Based on records, gubernatorial elections for Catanduanes started in 1948. According to Prof. Alex De Guzman, when the island was still in transition to becoming a full-pledge province, it was headed by Lt. Governor Felipe Olesco Usero. The complete list of governors of Catanduanes from 1948 to present is as follows:
In the early part of 2008, I wrote a paper for the Institute for Popular Democracy (which I also presented in the PPSA) on the decline of the Imperials of Albay Province. The paper concludes that if the clan will not reinvent itself and if the members of the clan’s later generation will not step their foot in politics, the clan will eventually lost its hold on local power.

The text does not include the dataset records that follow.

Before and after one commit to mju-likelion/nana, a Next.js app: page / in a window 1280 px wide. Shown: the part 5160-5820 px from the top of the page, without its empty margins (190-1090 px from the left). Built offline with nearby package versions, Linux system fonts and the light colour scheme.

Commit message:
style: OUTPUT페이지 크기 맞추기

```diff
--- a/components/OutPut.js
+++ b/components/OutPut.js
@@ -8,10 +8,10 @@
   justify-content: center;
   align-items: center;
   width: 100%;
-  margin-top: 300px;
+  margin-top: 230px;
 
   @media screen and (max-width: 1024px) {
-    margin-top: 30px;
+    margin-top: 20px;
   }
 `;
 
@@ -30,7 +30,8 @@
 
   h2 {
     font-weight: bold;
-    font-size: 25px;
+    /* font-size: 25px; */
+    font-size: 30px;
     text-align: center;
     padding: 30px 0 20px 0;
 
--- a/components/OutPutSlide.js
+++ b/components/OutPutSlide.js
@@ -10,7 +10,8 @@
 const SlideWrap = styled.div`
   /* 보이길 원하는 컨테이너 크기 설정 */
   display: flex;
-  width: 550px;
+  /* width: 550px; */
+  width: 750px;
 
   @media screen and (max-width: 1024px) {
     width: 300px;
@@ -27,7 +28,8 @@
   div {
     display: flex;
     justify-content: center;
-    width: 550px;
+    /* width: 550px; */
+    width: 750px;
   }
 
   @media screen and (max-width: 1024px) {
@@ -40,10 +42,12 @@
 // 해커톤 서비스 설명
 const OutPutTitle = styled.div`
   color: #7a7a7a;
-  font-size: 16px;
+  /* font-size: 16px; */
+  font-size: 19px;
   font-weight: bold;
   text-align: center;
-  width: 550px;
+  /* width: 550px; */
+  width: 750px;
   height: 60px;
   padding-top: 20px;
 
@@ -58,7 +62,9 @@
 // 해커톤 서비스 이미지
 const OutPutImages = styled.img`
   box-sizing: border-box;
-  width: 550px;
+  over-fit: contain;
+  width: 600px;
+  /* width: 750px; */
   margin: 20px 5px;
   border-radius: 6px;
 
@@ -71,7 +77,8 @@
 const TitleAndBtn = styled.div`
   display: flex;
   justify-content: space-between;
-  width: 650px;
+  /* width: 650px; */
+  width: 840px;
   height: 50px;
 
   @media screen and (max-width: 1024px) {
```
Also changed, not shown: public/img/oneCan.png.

Indeed, on April 11 this year, the clan’s political patriarch died and it signaled the death of the clan in local politics. He is Carlos “Papay” Imperial, the son of Domingo. Papay served as the Congressman of the Second District of Albay from 1965-1972; an Assemblyman from 1978-1984; and a Congressman again from 1987-2004. His wife, Norma, substituted for him to fill-in his term limits from 1998-2001.
Except for Camarines Norte where results are still unavailable, Bicol has two new governors — Rizalina Seachon Lanete of Masbate, and Raul Lee of Sorsogon. Albay’s Joey Salceda, Camarines Sur’s L-Ray Villafuerte, and Catanduanes’s Joseph Cua were all re-elected.
In general, our forecasts were true. We only failed in Masbate where Lanete won over the incumbent, Olga Kho. One reason is that we failed to factor in the peace compact which restricted the forces supporting the Khos to exert pressure on the voters and the election tellers.
Below are the results based on the Comelec as of May 19, 2010.